Silvia Garzoli receives the NOAA Distinguished Career Award
Dr. Silvia Garzoli is an internationally respected member of the physical oceanographic community whose research brings credit to NOAA and AOML. She continues to be an outstanding member of the NOAA science team and for her past federal service has been awarded the NOAA FY13 Distinguished Career Award.
Many congratulations to Cooperative Institute for Marine and Atmospheric Studies (CIMAS) scientist Dr. Silvia L. Garzoli on being awarded the NOAA FY13 Distinguished Career Award. This award has been given in recognition of Silvia's excellence in scientific research of Atlantic Ocean dynamics and extensive service to the oceanographic community. Silvia has served as the Director of the Physical Oceanography Division (PhOD) of Atlantic Oceanographic and Meteorological Laboratory (AOML), and later as AOML Chief Scientist. During her impressive career, she has made countless scientific contributions, written or co-authored over 70 peer- reviewed publications that have received more than 1300 citations from scientists in over 30 different countries, led international groups of scientists in planning large field efforts, mentored numerous early- and mid-career scientists, and provided strategic input to NOAA that will influence climate-related policies and the global ocean observing system for years to come.

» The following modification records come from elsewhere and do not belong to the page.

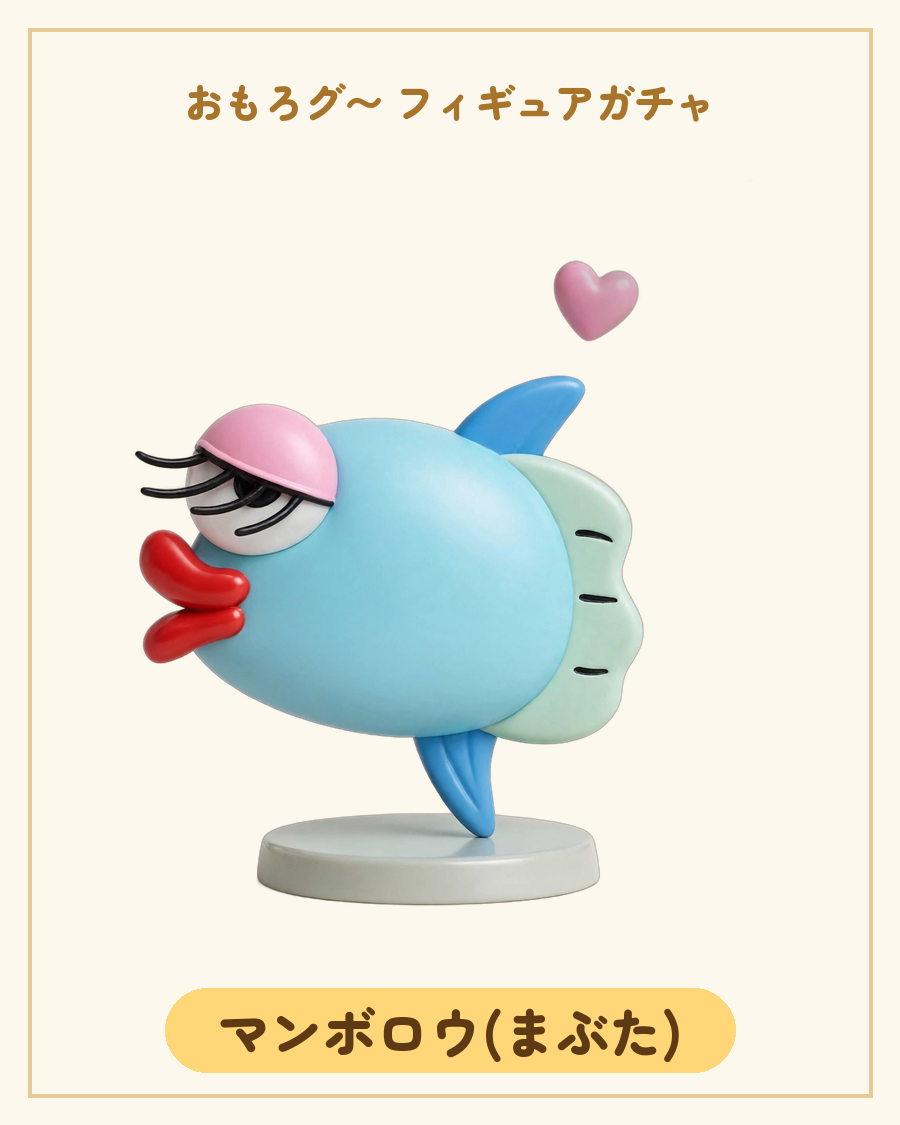
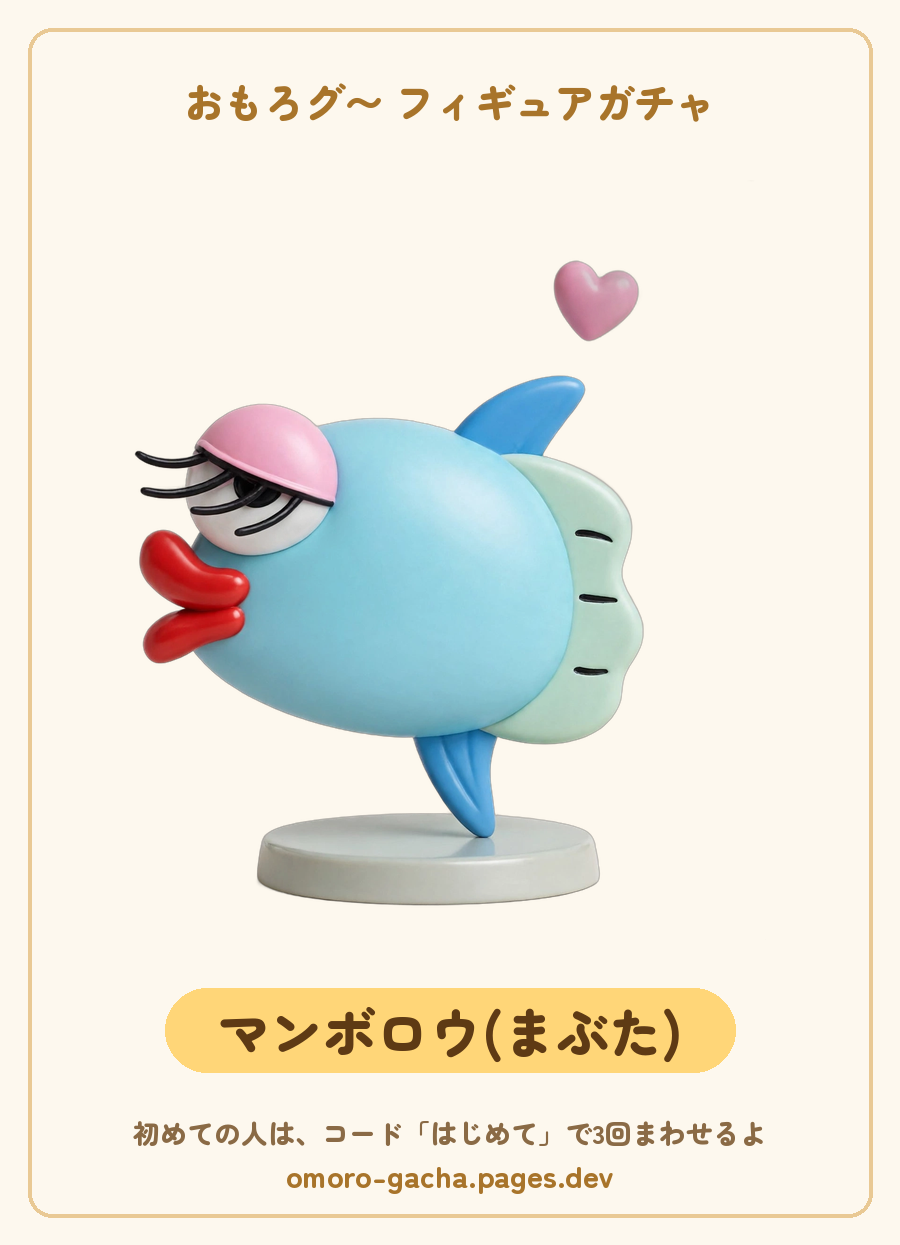
カードにコードとアドレスを追加、シェアの説明を追加

Changed region(s): [[0.0311, 0.1867, 0.9644, 0.9956], [0.1867, 0.0622, 0.8089, 0.1244], [0.0311, 0.0, 0.9644, 0.0311]]

diff --git a/gacha.html b/gacha.html
@@ -69,6 +69,7 @@
   .code-btn{ min-height:48px; padding:8px 20px; border:2px solid var(--orange); border-radius:12px; background:#fff; color:var(--orange-dark); font-size:15px; font-weight:900; font-family:inherit; cursor:pointer; }
   .code-btn:disabled{ opacity:.5; cursor:default; }
   .code-msg{ font-size:13.5px; color:var(--ink-soft); margin:6px 0 0; min-height:1.2em; }
+  .share-hint{ font-size:12px; color:var(--ink-soft); margin:8px 6px 0; line-height:1.6; }
   .raise-box{ display:flex; align-items:center; gap:12px; background:var(--yellow-soft); border:2px solid var(--card-border); border-radius:16px; padding:14px; margin:18px 0 4px; text-align:left; }
   .raise-thumb{ flex:0 0 60px; text-align:center; }
   .raise-thumb img{ max-width:60px; max-height:76px; width:auto; height:auto; }
@@ -229,6 +230,7 @@
       <p id="resultNewWrap" hidden><span class="result-new">NEW！</span></p>
       <a class="save-btn" id="saveBtn" href="#" download hidden>📥 画像を保存する</a>
       <button type="button" class="save-btn share-btn" id="shareBtn" hidden>⤴ 友達にシェア</button>
+      <p class="share-hint" id="shareHint" hidden>シェアすると、文章とリンクもコピーされるよ。シェア先で文章が出なかったら、貼り付けてね。</p>
     </div>
   </section>
 
@@ -313,6 +315,7 @@
     <p class="ov-name" id="ovName"></p>
     <a class="save-btn" id="ovSave" href="#" download>📥 画像を保存する</a>
     <button type="button" class="save-btn share-btn" id="ovShare">⤴ 友達にシェア</button>
+    <p class="share-hint">シェアすると、文章とリンクもコピーされるよ。シェア先で文章が出なかったら、貼り付けてね。</p>
     <button type="button" class="ov-close-btn" id="ovCloseBtn">閉じる</button>
   </div>
 </div>
@@ -386,6 +389,7 @@
   var resultName = document.getElementById('resultName');
   var saveBtn  = document.getElementById('saveBtn');
   var shareBtn = document.getElementById('shareBtn');
+  var shareHint = document.getElementById('shareHint');
   var albumGrid  = document.getElementById('albumGrid');
   var albumCount = document.getElementById('albumCount');
   var completeMsg= document.getElementById('completeMsg');
@@ -692,6 +696,7 @@
       resultNewWrap.hidden = true;
       saveBtn.hidden = true;
       shareBtn.hidden = true;
+      shareHint.hidden = true;
       stage.hidden = false;
       stage.scrollIntoView({ behavior: 'auto', block: 'center' });
       void bigCap.offsetWidth;
@@ -729,6 +734,7 @@
           shareBtn.dataset.key = prize.key;
           shareBtn.dataset.name = prize.name;
           shareBtn.hidden = false;
+          shareHint.hidden = false;
           spinning = false;
           renderAlbum();
           renderSpin();
@@ -816,7 +822,7 @@
         if (navigator.canShare({ files: [file] })) {
           if (navigator.clipboard) { navigator.clipboard.writeText(text).catch(function(){}); }
           navigator.share({ files: [file], text: text }).then(function(){
-            showToast('文章はコピーもしたよ。LINEで文章が出なかったら、貼り付けてね。');
+            showToast('文章とリンクをコピーしたよ。シェア先で文章が出なかったら、貼り付けてね。');
           }).catch(function(){});
         } else { shareTextOnly(); }
       }).catch(function(){ shareTextOnly(); });
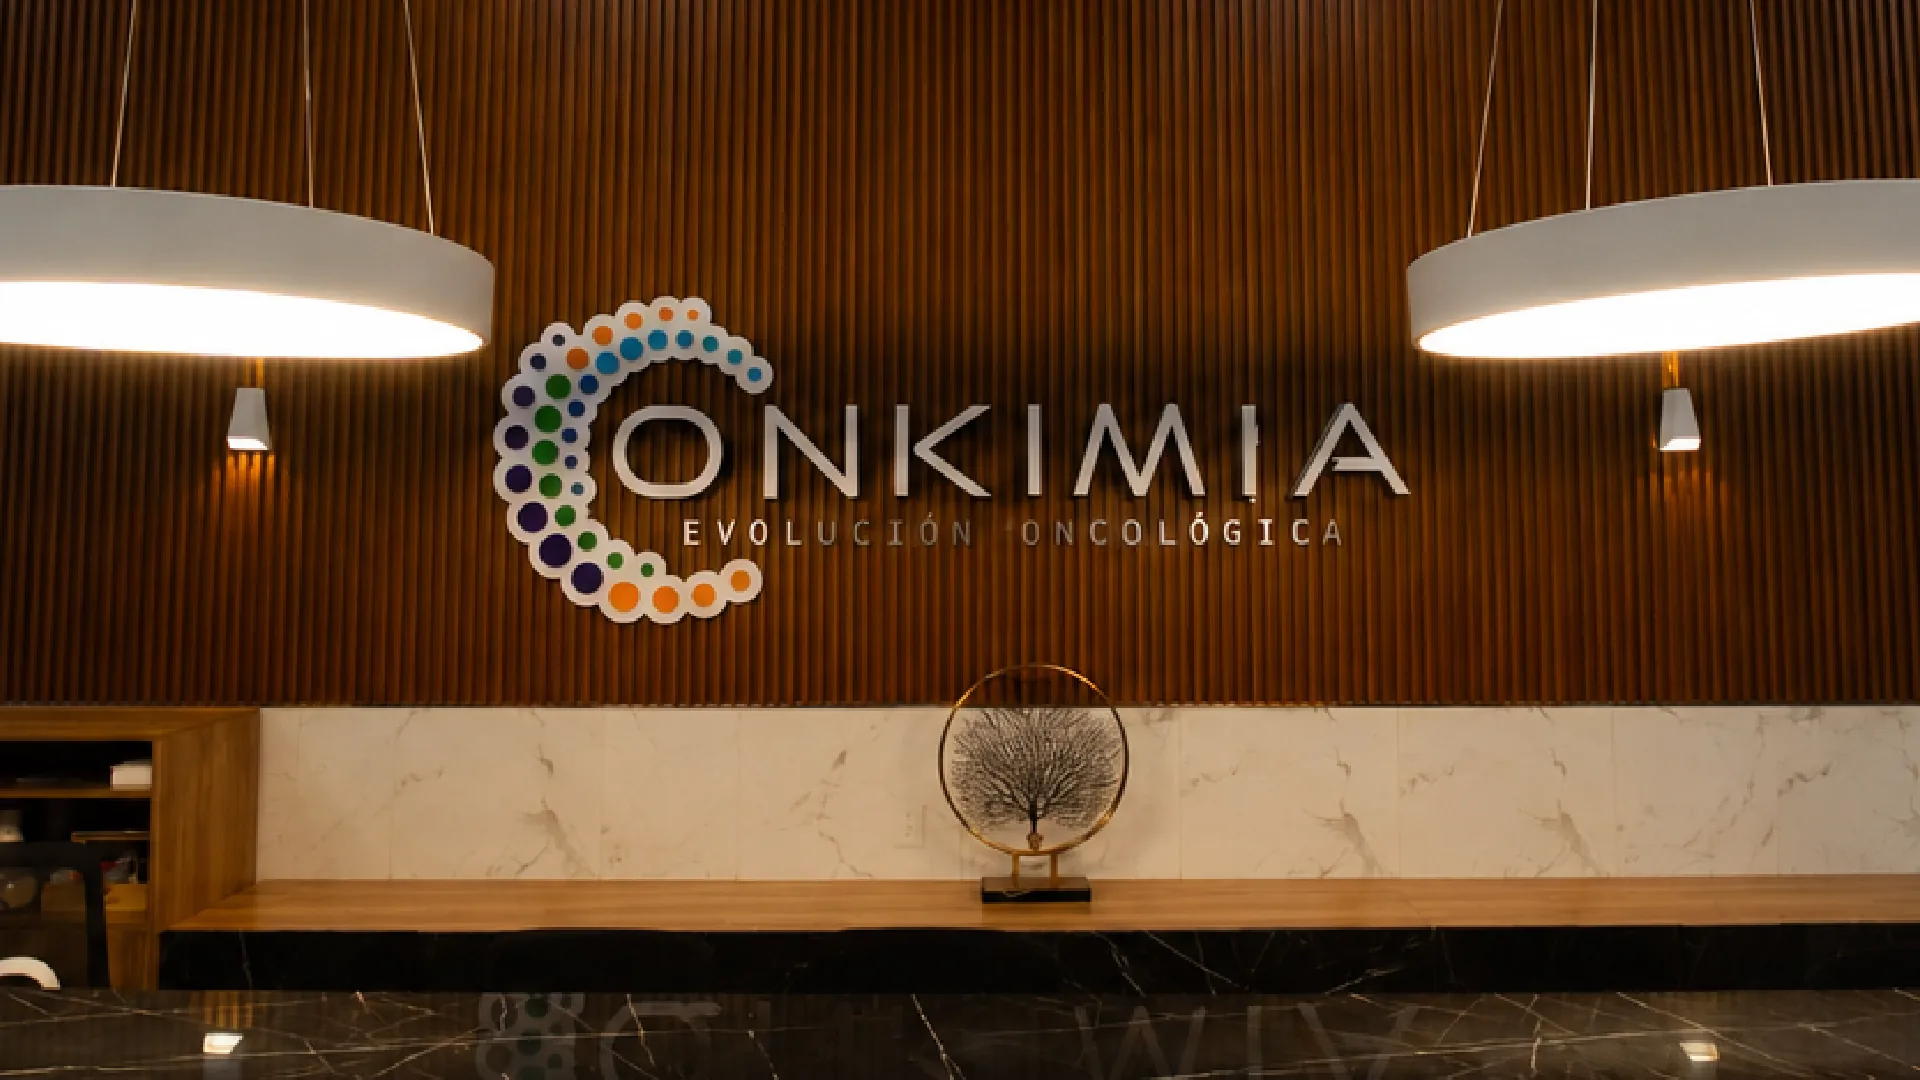
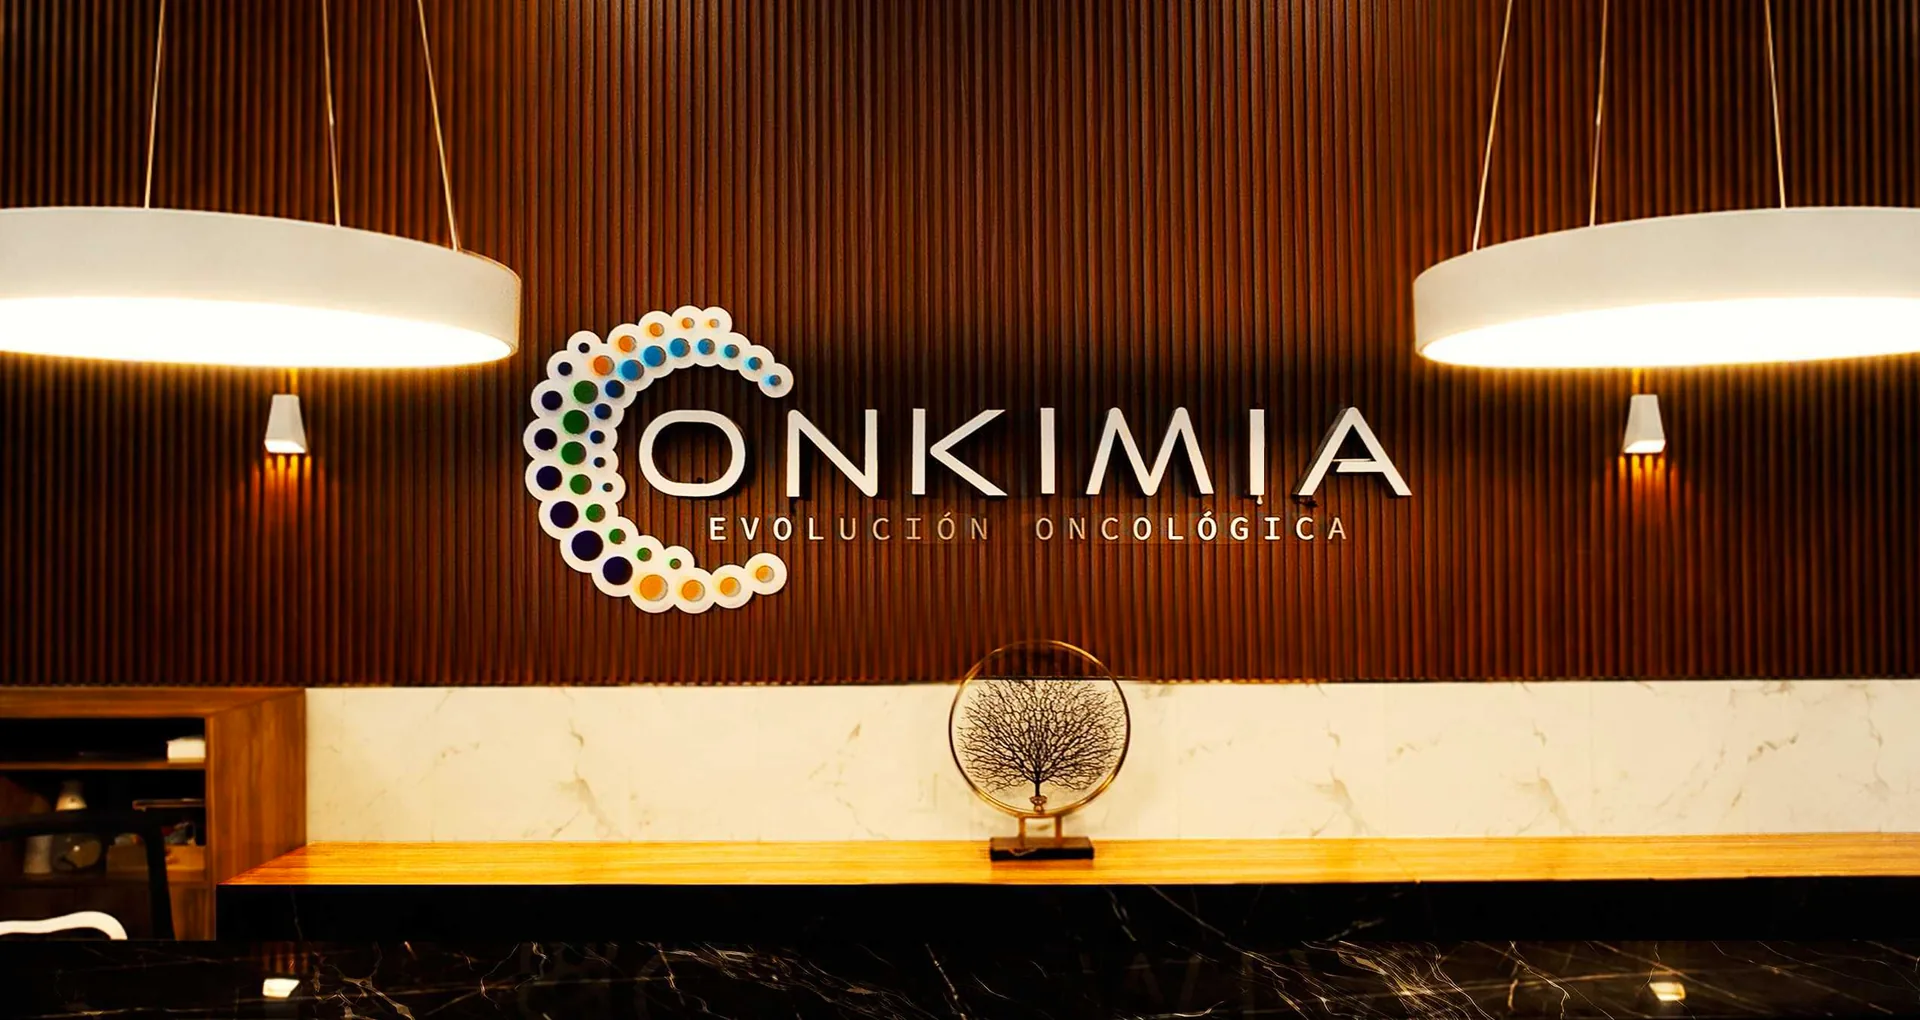
update image hero

diff --git a/src/components/sections/HeroHome.tsx b/src/components/sections/HeroHome.tsx
@@ -48,7 +48,7 @@ export function HeroHome({
           <source media="(max-width: 767px)" srcSet="/heros/hero-main-mobile.webp" />
           <img
             src="/heros/hero-main-1920.webp"
-            srcSet="/heros/hero-main-1170.webp 1170w, /heros/hero-main-1920.webp 1920w"
+            srcSet="/heros/hero-main-1170.webp 1170w, /heros/hero-main-1920.webp 1920w, /heros/hero-main-2547.webp 2547w"
             sizes="100vw"
             alt="Recepción de la clínica Onkimia con el logotipo Evolución Oncológica"
             className="w-full h-full object-cover object-center md:[object-position:62%_45%]"

diff --git a/src/components/sections/home/HeroSection.tsx b/src/components/sections/home/HeroSection.tsx
@@ -23,7 +23,7 @@ export async function HeroSection({}: SectionProps) {
         rel="preload"
         as="image"
         type="image/webp"
-        imageSrcSet="/heros/hero-main-1170.webp 1170w, /heros/hero-main-1920.webp 1920w"
+        imageSrcSet="/heros/hero-main-1170.webp 1170w, /heros/hero-main-1920.webp 1920w, /heros/hero-main-2547.webp 2547w"
         imageSizes="100vw"
         media="(min-width: 768px)"
         fetchPriority="high"
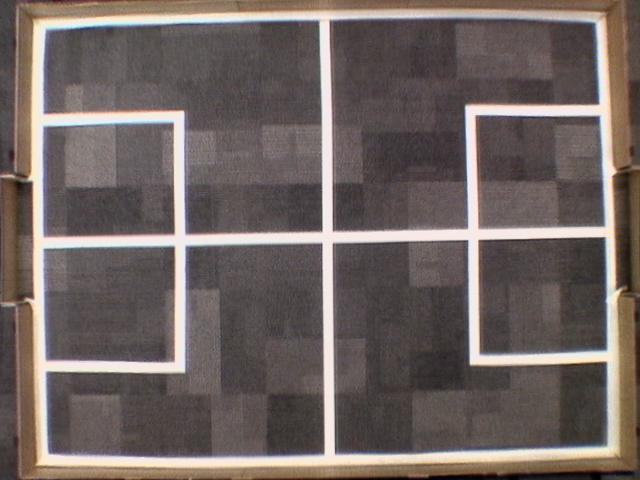
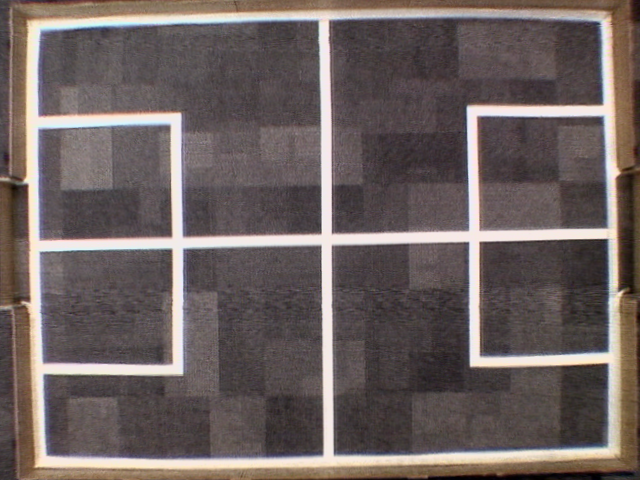
fixed background capturing and added a bg for pitch room 1

diff --git a/vision/getBackground.py b/vision/getBackground.py
@@ -7,7 +7,7 @@ parser.add_argument("pitch", help="[0] Main pitch, [1] Secondary pitch")
 args = parser.parse_args()
 pitch_number = int(args.pitch)
 
-capture = Camera(pitch=0)
+capture = Camera(pitch=pitch_number)
 
 while True:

Silvia's research is characterized by the utilization of data belonging to a wide variety of instrumentation, that has helped to describe and to improve our understanding of oceanic physical processes and features, particularly in the South and tropical Atlantic, and their relationship with climate signals. She has been a leader in the expansion of the surface drifter program, the Argo profiling float program, and the expendable bathythermograph (XBT) program. She has also long been a champion of developing technology that will enable sampling of ocean currents in more cost effective ways, such as inverted echo sounders. Through the extensive use of this technology, she has helped to improve our understanding of the circulation pathways in the South Atlantic, processes that control the flow of water across the equator, and variability and climate linkages of the Deep Western Boundary Current. Her work on oceanic currents, particularly in the South Atlantic, can without question be fairly termed "pioneering". On the national and international level, Silvia has led more than a dozen field programs including the North Brazil Current Rings field program, the Benguela Current Experiment, the Agulhas Current Experiment, and the Brazilian-Malvinas Current Confluence Experiment. As a recent example of the impact of her leadership, she has led the development of NOAA's response to a key near-term priority in the 2007 U.S. Interagency Ocean Research Priorities Plan by bringing together national and international partners to plan for a new observing system for the Meridional Overturning Circulation (MOC) in the South Atlantic. While the full implementation of this program is ongoing, international partners have already 20 moorings in support of the South Atlantic MOC Basin-wide Array.